▸ **PROBLEM STATEMENT**:
The result should be every line in the data below that carries the string "TodoList".

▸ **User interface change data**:
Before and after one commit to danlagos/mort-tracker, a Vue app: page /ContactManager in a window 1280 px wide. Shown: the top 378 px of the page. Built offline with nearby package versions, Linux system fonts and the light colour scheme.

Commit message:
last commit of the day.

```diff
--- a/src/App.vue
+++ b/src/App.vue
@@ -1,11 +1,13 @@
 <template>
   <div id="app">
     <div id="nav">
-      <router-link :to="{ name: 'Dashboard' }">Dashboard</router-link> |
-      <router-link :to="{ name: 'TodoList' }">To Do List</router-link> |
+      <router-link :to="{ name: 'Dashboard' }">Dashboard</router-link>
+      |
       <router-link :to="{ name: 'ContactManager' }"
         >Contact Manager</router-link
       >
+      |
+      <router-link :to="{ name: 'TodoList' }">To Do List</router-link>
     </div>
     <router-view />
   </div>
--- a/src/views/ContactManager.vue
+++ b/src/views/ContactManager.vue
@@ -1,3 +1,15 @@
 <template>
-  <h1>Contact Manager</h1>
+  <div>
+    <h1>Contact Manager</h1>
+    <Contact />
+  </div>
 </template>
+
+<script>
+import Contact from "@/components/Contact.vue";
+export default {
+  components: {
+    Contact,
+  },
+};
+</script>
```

--

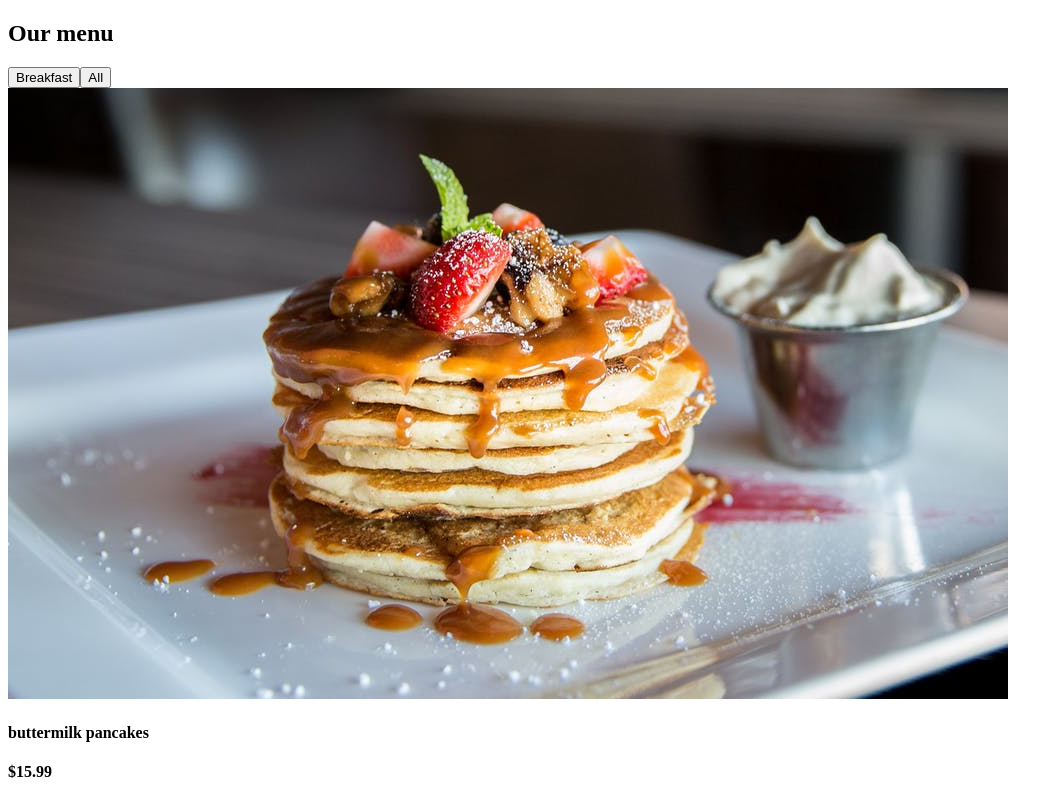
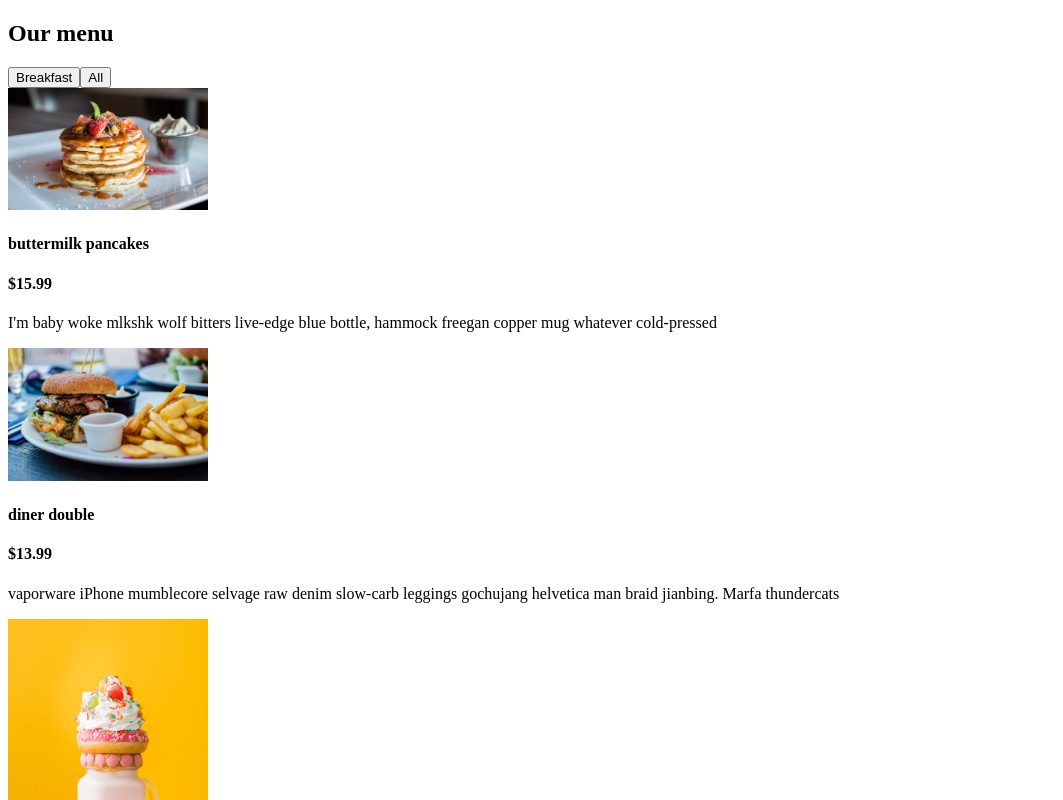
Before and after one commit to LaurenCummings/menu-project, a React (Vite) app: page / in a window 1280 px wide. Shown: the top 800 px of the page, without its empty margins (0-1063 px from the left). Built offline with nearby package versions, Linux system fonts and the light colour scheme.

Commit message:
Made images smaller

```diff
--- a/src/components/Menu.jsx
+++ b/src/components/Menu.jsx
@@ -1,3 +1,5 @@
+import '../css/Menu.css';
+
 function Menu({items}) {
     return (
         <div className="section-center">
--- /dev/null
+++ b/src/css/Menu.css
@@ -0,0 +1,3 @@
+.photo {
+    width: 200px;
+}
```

▸ **REPLY**:
-      <router-link :to="{ name: 'TodoList' }">To Do List</router-link> |
+      <router-link :to="{ name: 'TodoList' }">To Do List</router-link>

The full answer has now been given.